An anniversary i wasn’t able to observe due to being engrossed in my Lent series was that of the death of Tōru Takemitsu, who died a little over twenty years ago, on 20 February 1996. i can still remember the day vividly; at the time i was an undergraduate at the Birmingham Conservatoire, and as i was walking to the library someone came rushing over to tell me he had died. It’s fair to say that, among the composers (and also some of the percussionists), the news of Takemitsu’s passing was a profound shock, and the rest of the day felt black and mournful. Just like one of his great sources of inspiration, Olivier Messiaen, no-one sounds like Takemitsu – only an idiot would try to – and few have been able to compose music that so completely and simultaneously embraces austerity and playfulness within a cross-cultural intermingling utterly filled with an innate sense of beauty and wonder. For myself, barely a week goes by when i don’t find myself in the company of his music, and i never, ever experience it as anything less than genuinely miraculous.

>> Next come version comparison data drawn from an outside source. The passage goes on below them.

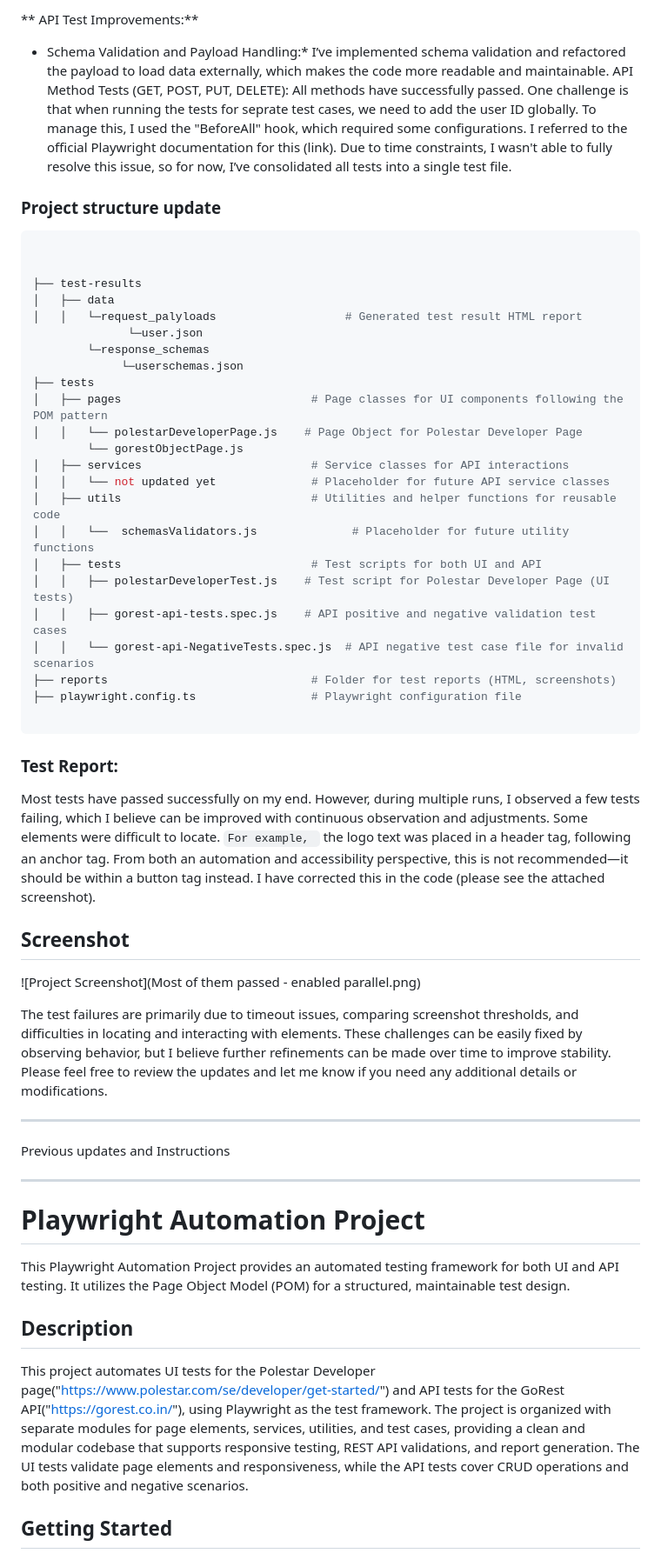
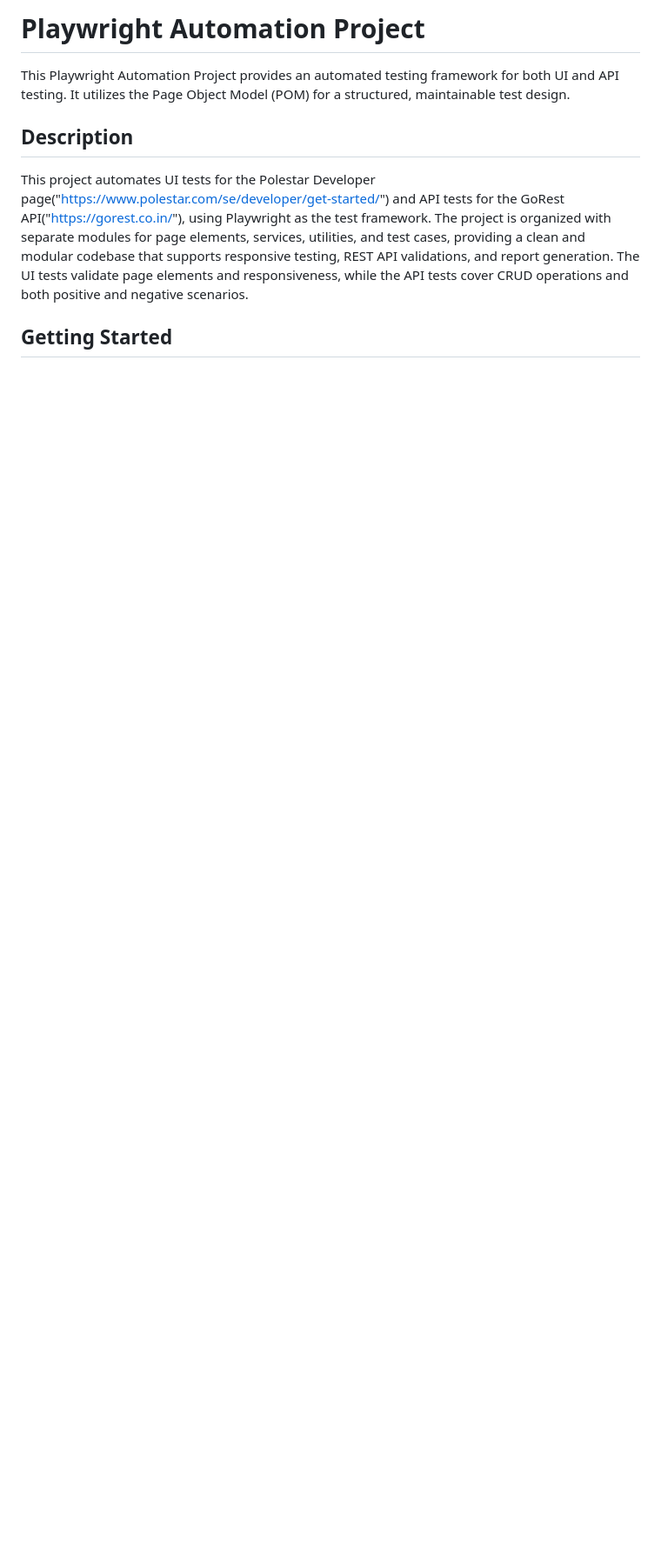
Before and after one commit to prema46/PolestarDeveloperPage-Playwrite, a Markdown page: README.md, the part around the change printed below. Shown: that part at 87% size. Drawn GitHub-style; blank space fills up the shorter version.

````diff
--- a/README.md
+++ b/README.md
@@ -32,52 +2,3 @@ Cross-Browser Testing: I’ve enabled cross-browser testing, so tests will now r
-** API Test Improvements:**
-
- -  Schema Validation and Payload Handling:* I’ve implemented schema validation and refactored the payload to load data externally, which makes the code more readable and maintainable.
-API Method Tests (GET, POST, PUT, DELETE): All methods have successfully passed. One challenge is that when running the tests for seprate test cases, we need to add the user ID globally. To manage this, I used the "BeforeAll" hook, which required some configurations. I referred to the official Playwright documentation for this (link). Due to time constraints, I wasn't able to fully resolve this issue, so for now, I’ve consolidated all tests into a single test file.
-
-### Project structure update
-```bash
-
-
-├── test-results
-│   ├── data
-│   │   └─request_palyloads                   # Generated test result HTML report
-              └─user.json
-        └─response_schemas
-             └─userschemas.json
-├── tests
-│   ├── pages                            # Page classes for UI components following the POM pattern
-│   │   └── polestarDeveloperPage.js    # Page Object for Polestar Developer Page
-        └── gorestObjectPage.js
-│   ├── services                         # Service classes for API interactions
-│   │   └── not updated yet              # Placeholder for future API service classes
-│   ├── utils                            # Utilities and helper functions for reusable code
-│   │   └──  schemasValidators.js              # Placeholder for future utility functions
-│   ├── tests                            # Test scripts for both UI and API
-│   │   ├── polestarDeveloperTest.js    # Test script for Polestar Developer Page (UI tests)
-│   │   ├── gorest-api-tests.spec.js    # API positive and negative validation test cases
-│   │   └── gorest-api-NegativeTests.spec.js  # API negative test case file for invalid scenarios
-├── reports                              # Folder for test reports (HTML, screenshots)
-├── playwright.config.ts                 # Playwright configuration file
-
-```
-
-
-### Test Report:
-Most tests have passed successfully on my end. However, during multiple runs, I observed a few tests failing, which I believe can be improved with continuous observation and adjustments.
-Some elements were difficult to locate. `For example, ` the logo text was placed in a header tag, following an anchor tag. From both an automation and accessibility perspective, this is not recommended—it should be within a button tag instead. I have corrected this in the code (please see the attached screenshot).
-
-## Screenshot
-![Project Screenshot](Most of them passed - enabled parallel.png)
-
-The test failures are primarily due to timeout issues, comparing screenshot thresholds, and difficulties in locating and interacting with elements. These challenges can be easily fixed by observing behavior, but I believe further refinements can be made over time to improve stability.
-Please feel free to review the updates and let me know if you need any additional details or modifications.
-
-
------------------------------------------------------------------------------------------------------------
-
-Previous updates and Instructions
-
------------------------------------------------------------------------------------------------------------
 # Playwright Automation Project
 
 This Playwright Automation Project provides an automated testing framework for both UI and API testing. It utilizes the Page Object Model (POM) for a structured, maintainable test design.
````
Also changed, not shown: other parts of README.md (+54 -50 lines).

Watching Joby Burgess in action during February’s BCMG concert reminded me of how outstanding had been his performance of Takemitsu’s Seasons during last year’s Cheltenham Music Festival. In my review, i described the performance as a “revelation”, and this reflects both the immersive qualities of Burgess’ rendition of the work in addition to the fact that it’s extremely rarely heard. Information about the work is somewhat confused and contradictory. The facts seem to be that, composed in 1970, Seasons was originally for four percussionists, subsequently re-written in versions for either one or two performers with tape, and some sources mention another version without a tape part. This, it seems, is what Burgess performed at Cheltenham, and despite being far from the main piece in the concert, it outshone everything. One can never really adequately explain how music by Takemitsu ‘works’, but there’s something profoundly engrossing in the juxtaposition of elements that fill Seasons, particularly the way the piece passes seamlessly through highly differentiated but interconnected episodes characterised by distinct timbres, registers and above all density. This last aspect is perhaps the most telling; there is, as there almost invariably is in Takemitsu’s music (although this is surely in part a peculiarly occidental response), an air of ritual to the piece, not so much in the reverberant metallic instruments but in the careful placement and deployment of sounds, sometimes clumped together, overlapping, elsewhere dispersed, vaporous even. It’s the quintessential paradox permeating every Takemitsu piece, that it appears on the one hand to be such a gleefully improvised outpouring, yet where not a single note ever feels unconsidered or out of place. Perhaps this fact says something of how Takemitsu regarded the infinite glory of nature and existence: everything, everywhere, matters.
At the time i described Joby Burgess’ performance of Seasons as “spell-binding”, and nearly a year on i still recall it as clearly as the day i learned Takemitsu had died. Of course, all music survives, when their composers have left us, but music like this really lives on.